Boris Johnson has rejected new coronavirus measures as infections reached a record daily figure of 218,724, declaring that Britain could "ride out" the Omicron wave without them. Speaking at a press conference in Downing Street, the prime minister said he believed the modest measures currently in force in England represented a "balanced approach" to increased strains on the National Health Service (NHS).
"The NHS is now under a lot of pressure, but I'm also confident that we can get through it and what we're doing is supporting the NHS in any way we can and we will continue to do that," he said.

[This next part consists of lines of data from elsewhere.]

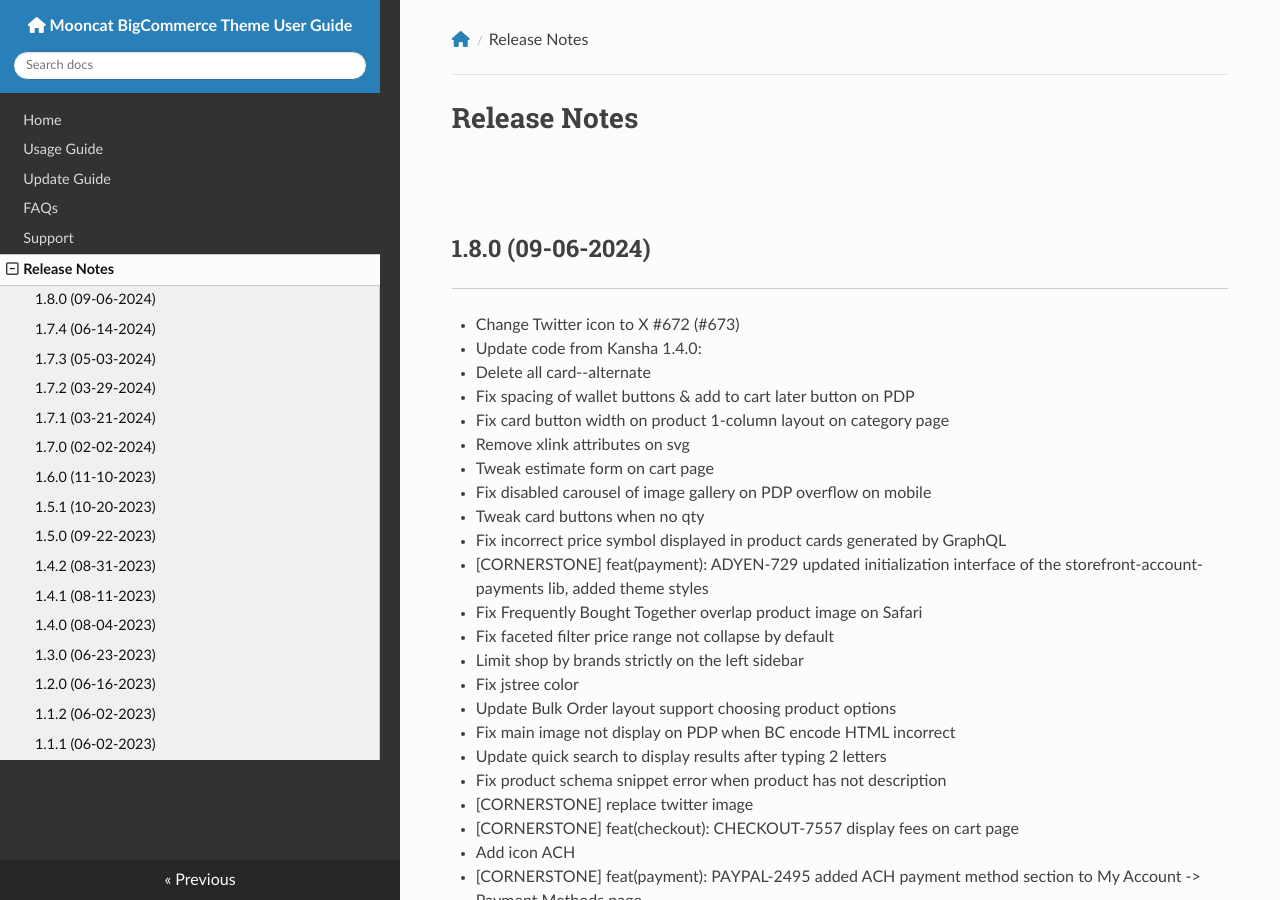
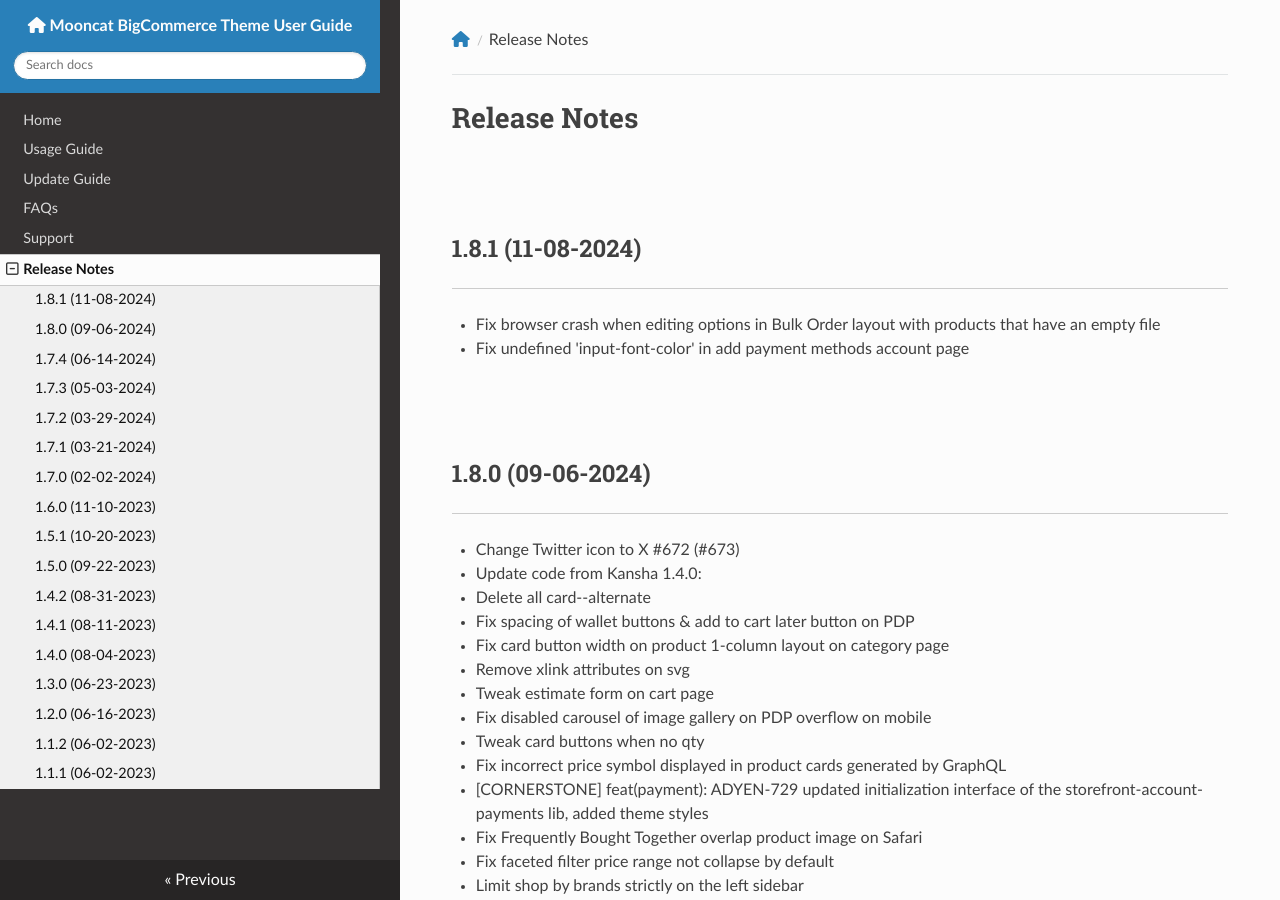
Before and after one commit to allcommerce/bc-mooncat-docs, an MkDocs documentation site: the page built from docs/changelog.md, in a window 1280 px wide and 900 px high. Built offline with MkDocs 1.6.1, drawn with Linux system fonts in a browser that asks for light colours; nearby versions of some CDN libraries.

Commit message:
Update changelog 1.8.1

```diff
--- a/docs/changelog.md
+++ b/docs/changelog.md
@@ -1,4 +1,8 @@
 # Release Notes
+
+## 1.8.1 (11-08-2024)
+- Fix browser crash when editing options in Bulk Order layout with products that have an empty file
+- Fix undefined 'input-font-color' in add payment methods account page
 
 ## 1.8.0 (09-06-2024)
 - Change Twitter icon to X #672 (#673)
```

“Lockdowns, further restrictions, are not cost-free for lives, for livelihoods, for life chances, closing schools. These are very, very difficult things to do and have long-term consequences.”
Masks are again mandatory in most indoor public spaces in England, coronavirus certification is required for entry into nightclubs and other big venues, and people are advised to work from home if possible. But unlike in Scotland, Wales and Northern Ireland, there are no restrictions on bars or restaurants or legal limits on the number of people who can meet indoors.
Chief medical officer Chris Whitty warned against underestimating the impact of Omicron, adding that although there were signs that infections among younger people in London may have peaked, the same was not true of older, more vulnerable groups. He said people should still be careful about going to crowded places and should prioritise the social contacts most important to them.
“Obviously hopefully there will come a point in the near future where rates are coming down, but until we’ve reached a peak in the most vulnerable people we need to keep messaging very, very steady on this,” he said.
The surge in infections has created staff shortages in the NHS and other essential services and Mr Johnson said the government had identified 100,000 critical workers who would be offered daily lateral flow tests.
The Omicron wave has put pressure on Britain's coronavirus testing system with the supply of free testing kits stalling over the Christmas break and Labour leader Keir Starmer accused the government of letting people down.
“What we know about this variant is it’s obviously highly infectious, but also there are many people without any symptoms at all, and so we need to separate out those who’ve got the variant and those who haven’t. The best way to do that is mass lateral flow tests and the government has let us down because those tests aren’t available on anything like the scale that we need,” he said.
Sir Keir made the remarks during a speech in Birmingham in which he promised to restore trust in Britain's institutions if Labour won power after the next election. Standing before two union flags, he described Labour as a "deeply patriotic party" and praised Tony Blair as well as the party's other two electorally successful post-war leaders Clement Atlee and Harold Wilson.
Labour starts the new year ahead of the Conservatives in the polls and Sir Keir is enjoying his biggest lead over Mr Johnson since becoming leader.